“When we have the 90-95-degree days, you go day after day and within a 24-hour period those fields are turning very fast,” he said. “I was in fields all day Wednesday and in fields Thursday and leaves are turning over. So, if they’re anything close to lower nitrogen content leaves are going to start dropping off. Probably the way you look at this is some of the icing on the cake is probably going to be taken off on a lot of this. We’re going to be shorting our seed fill window and a little bit on the seed fill rate. So, if anything, the time that we’re in seed fill is going to get shortened with some of these hotter temperatures.”

Casteel said be prepared to get into the fields and cut beans when they’re ready. That will be earlier than normal this season.

“We’ve been 10-14 days ahead of schedule with most everything across this season. Leaves are dropping in a lot of fields. I saw my first field get cut Wednesday. Be ready to get out there. It’s going to be mid-September to September 20th on a lot of these fields, and if they’re good to go let’s get them because I hate losing out on yield whenever we go cut beans that are 10 percent moisture. So, even if they’re green stems, be ready to go out there if the grain’s ready.”
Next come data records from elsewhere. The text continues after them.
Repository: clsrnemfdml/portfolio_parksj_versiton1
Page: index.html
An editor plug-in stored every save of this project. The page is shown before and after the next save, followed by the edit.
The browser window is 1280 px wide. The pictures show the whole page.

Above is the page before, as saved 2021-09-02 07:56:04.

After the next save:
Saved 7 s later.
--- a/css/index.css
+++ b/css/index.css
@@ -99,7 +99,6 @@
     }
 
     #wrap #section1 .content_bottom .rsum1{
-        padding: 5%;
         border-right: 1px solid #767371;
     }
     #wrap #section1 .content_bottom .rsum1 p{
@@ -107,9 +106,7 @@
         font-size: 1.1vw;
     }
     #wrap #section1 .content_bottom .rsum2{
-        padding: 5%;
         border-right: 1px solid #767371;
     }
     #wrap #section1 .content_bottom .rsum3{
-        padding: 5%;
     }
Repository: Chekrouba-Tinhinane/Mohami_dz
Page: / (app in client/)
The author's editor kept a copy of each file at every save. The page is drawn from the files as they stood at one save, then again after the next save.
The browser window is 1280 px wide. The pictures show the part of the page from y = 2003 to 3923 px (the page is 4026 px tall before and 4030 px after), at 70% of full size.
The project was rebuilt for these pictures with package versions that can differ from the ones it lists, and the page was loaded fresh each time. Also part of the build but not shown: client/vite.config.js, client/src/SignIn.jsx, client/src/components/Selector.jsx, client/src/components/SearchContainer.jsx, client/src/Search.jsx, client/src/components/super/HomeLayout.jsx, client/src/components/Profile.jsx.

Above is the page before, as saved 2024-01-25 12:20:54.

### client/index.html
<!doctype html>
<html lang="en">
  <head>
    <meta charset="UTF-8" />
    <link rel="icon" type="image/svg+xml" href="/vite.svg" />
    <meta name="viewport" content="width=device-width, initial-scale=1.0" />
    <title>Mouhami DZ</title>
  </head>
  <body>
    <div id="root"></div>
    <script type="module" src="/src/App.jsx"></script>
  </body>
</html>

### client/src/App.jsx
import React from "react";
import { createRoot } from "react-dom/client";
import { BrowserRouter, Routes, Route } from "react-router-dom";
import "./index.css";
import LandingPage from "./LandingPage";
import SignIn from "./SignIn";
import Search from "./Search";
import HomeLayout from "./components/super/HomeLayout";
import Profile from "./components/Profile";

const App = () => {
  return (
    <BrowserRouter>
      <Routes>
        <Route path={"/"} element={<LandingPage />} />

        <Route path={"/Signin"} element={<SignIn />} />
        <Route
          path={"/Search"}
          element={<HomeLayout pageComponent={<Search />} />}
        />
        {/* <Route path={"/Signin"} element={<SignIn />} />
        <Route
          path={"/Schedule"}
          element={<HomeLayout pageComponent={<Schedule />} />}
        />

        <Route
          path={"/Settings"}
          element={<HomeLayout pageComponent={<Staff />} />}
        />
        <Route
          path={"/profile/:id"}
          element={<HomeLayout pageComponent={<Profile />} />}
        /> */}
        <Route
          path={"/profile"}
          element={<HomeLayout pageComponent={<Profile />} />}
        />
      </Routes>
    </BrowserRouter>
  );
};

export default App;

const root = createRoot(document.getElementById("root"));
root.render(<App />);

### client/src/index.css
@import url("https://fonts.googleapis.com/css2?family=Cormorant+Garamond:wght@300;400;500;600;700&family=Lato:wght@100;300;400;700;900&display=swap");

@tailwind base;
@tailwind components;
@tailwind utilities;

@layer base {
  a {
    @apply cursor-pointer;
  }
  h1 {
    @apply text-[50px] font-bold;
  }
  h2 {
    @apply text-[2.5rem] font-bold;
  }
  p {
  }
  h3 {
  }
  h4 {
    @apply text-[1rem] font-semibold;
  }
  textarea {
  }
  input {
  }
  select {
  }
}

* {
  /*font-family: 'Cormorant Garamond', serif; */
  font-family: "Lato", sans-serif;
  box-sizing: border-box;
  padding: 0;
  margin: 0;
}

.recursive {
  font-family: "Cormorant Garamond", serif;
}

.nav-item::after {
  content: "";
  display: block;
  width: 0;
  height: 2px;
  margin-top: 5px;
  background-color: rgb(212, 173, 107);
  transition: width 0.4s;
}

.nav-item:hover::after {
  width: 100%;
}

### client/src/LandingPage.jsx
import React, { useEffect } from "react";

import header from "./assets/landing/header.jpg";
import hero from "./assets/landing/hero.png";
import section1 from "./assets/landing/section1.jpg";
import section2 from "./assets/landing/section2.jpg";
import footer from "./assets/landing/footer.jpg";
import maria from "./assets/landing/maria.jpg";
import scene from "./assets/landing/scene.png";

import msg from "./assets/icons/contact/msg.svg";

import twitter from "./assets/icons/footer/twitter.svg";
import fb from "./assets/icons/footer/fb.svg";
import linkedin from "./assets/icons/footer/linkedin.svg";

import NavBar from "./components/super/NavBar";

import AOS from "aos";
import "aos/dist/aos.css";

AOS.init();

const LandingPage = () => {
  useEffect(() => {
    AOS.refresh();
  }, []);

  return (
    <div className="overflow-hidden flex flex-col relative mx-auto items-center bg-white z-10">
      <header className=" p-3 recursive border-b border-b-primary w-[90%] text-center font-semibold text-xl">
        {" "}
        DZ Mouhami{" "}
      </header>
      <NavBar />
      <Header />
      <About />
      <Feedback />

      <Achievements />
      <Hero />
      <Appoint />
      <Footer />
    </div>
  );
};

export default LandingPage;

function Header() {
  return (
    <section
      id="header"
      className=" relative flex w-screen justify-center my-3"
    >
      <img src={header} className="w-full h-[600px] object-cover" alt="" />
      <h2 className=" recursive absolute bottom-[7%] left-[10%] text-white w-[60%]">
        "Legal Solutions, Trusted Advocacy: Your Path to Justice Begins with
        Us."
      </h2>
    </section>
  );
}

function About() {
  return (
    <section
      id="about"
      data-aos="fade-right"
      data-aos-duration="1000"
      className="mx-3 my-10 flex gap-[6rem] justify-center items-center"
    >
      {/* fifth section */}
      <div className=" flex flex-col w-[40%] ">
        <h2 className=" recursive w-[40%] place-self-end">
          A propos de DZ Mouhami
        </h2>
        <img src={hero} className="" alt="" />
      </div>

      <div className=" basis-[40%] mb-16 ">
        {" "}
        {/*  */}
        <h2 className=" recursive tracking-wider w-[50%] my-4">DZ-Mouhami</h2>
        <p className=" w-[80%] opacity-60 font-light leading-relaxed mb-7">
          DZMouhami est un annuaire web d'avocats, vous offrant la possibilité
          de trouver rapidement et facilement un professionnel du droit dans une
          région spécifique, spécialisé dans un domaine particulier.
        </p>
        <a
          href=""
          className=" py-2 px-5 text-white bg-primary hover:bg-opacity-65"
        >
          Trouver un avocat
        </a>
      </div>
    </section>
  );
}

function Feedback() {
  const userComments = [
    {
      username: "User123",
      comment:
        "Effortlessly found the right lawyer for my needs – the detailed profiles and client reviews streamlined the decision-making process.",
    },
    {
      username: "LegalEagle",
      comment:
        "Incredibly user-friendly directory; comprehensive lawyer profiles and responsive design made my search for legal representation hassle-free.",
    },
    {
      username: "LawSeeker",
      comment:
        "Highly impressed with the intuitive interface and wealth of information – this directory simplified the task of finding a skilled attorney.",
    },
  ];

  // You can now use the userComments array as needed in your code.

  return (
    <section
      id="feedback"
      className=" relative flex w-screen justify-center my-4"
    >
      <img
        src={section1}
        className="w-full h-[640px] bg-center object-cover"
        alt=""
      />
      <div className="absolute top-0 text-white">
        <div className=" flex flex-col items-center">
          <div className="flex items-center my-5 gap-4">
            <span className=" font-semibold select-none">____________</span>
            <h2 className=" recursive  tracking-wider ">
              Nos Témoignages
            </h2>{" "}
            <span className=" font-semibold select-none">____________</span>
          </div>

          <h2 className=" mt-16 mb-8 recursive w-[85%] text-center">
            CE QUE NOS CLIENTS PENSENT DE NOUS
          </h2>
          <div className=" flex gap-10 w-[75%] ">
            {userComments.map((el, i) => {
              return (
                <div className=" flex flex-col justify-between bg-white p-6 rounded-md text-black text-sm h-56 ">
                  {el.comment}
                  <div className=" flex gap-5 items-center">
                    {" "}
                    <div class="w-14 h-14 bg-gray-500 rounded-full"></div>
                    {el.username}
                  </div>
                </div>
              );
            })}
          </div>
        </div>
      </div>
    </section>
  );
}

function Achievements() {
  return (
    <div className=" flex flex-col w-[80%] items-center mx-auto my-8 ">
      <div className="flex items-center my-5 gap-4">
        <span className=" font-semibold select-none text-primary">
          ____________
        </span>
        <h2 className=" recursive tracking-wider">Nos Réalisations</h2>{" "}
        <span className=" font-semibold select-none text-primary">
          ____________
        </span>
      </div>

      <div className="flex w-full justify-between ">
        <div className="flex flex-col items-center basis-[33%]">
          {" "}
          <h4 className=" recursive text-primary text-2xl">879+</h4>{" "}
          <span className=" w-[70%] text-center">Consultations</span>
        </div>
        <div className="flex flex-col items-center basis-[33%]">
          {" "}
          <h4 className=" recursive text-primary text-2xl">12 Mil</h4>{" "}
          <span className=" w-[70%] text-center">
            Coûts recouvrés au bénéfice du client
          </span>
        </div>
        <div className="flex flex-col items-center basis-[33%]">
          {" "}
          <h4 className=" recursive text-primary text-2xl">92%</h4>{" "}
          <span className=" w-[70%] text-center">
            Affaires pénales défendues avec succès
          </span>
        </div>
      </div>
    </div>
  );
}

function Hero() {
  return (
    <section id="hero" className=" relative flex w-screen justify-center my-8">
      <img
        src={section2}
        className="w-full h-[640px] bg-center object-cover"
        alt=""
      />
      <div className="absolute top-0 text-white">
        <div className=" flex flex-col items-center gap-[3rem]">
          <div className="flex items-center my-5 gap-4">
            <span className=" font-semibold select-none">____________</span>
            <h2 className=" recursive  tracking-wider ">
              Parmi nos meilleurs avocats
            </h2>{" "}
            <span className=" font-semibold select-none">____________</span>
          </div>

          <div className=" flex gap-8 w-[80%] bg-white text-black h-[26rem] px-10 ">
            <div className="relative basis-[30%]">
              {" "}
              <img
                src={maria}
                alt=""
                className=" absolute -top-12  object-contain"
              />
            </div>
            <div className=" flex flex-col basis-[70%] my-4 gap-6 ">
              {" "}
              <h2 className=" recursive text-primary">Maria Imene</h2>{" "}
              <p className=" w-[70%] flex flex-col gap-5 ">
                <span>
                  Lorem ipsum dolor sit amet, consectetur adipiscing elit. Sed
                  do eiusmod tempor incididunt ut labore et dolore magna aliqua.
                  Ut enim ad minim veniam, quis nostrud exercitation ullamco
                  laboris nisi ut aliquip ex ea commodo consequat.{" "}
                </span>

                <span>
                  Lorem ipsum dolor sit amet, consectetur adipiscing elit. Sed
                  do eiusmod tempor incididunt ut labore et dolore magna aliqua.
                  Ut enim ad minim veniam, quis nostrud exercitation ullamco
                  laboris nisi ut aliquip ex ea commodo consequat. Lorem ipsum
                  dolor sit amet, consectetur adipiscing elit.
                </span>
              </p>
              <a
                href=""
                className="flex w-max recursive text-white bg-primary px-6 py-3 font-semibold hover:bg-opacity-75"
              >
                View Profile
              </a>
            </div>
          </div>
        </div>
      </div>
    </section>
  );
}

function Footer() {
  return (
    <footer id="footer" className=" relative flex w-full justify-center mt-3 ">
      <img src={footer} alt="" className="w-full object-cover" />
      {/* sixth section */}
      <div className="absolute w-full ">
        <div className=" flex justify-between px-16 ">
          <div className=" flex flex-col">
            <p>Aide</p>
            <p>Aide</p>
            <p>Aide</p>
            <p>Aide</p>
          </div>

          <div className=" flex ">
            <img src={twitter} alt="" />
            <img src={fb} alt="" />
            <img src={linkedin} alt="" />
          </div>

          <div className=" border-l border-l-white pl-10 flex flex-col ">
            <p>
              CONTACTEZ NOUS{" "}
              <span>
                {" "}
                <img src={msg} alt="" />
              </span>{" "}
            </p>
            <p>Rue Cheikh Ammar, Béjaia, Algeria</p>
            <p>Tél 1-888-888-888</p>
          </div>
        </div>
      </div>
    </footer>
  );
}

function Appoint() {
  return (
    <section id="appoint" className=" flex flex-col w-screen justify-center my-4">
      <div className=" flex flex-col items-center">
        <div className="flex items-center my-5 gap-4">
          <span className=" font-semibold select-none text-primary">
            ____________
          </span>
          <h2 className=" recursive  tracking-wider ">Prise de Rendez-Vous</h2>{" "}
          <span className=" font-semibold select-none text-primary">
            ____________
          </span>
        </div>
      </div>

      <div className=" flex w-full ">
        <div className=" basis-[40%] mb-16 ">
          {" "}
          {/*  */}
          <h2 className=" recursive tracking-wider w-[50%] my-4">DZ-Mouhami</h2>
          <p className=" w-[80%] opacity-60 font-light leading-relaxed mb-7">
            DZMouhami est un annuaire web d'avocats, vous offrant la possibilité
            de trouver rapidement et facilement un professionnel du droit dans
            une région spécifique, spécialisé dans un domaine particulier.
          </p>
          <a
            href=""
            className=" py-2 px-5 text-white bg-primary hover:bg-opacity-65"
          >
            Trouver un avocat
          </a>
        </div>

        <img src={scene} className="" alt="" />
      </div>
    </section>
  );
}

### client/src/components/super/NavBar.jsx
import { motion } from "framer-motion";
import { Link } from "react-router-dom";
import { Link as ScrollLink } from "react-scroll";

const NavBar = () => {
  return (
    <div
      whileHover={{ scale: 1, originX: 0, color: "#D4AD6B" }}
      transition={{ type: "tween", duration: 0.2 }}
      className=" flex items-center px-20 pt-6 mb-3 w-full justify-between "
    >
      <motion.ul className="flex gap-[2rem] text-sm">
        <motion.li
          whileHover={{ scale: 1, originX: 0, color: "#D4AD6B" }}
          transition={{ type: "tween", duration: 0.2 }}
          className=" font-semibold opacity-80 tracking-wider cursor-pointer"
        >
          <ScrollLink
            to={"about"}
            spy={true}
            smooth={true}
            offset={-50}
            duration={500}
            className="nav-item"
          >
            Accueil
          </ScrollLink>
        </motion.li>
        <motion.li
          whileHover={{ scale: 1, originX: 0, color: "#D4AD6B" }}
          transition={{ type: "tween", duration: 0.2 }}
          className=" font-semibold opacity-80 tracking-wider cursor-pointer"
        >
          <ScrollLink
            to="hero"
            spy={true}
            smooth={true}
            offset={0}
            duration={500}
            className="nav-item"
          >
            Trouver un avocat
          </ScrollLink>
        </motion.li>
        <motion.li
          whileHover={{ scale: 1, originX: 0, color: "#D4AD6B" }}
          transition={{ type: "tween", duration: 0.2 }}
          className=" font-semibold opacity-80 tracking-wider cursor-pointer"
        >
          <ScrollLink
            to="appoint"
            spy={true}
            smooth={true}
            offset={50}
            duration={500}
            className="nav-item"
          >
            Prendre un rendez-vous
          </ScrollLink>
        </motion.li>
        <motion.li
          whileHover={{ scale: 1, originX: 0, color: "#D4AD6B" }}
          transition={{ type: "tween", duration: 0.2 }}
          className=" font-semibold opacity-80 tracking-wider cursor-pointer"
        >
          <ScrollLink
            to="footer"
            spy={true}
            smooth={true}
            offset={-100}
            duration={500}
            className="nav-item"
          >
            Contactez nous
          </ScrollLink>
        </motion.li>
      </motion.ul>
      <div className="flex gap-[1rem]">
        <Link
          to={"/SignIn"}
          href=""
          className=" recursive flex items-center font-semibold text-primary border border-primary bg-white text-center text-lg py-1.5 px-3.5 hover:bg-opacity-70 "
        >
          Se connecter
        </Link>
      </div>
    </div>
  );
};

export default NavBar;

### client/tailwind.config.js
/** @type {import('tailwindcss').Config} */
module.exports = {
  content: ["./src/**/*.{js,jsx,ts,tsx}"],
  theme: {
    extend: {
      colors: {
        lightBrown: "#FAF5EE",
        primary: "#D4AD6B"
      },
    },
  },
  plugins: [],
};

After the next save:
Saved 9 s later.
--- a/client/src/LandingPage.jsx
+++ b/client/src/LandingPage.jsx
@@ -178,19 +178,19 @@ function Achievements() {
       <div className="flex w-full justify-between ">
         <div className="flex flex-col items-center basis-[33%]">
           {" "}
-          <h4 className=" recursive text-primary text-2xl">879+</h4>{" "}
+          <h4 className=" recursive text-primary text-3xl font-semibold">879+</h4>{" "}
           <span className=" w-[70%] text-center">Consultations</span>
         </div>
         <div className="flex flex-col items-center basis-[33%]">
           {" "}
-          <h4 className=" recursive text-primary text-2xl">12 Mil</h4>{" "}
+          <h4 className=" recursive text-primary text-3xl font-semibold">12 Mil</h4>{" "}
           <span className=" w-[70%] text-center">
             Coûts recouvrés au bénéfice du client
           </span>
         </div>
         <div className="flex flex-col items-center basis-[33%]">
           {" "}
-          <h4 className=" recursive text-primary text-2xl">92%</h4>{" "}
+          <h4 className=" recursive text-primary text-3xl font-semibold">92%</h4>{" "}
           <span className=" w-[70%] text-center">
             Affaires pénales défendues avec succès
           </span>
He confirmed 2018 has been a very good year for soybeans from planting until now, but in recent weeks some intense and saturating rains have compromised some root systems. Affected plants are shutting down because of the nitrogen content due to nodulation and fixation issues. Other than those pockets around the state, farmers’ soybean fields are set up for pretty good yields, Casteel says.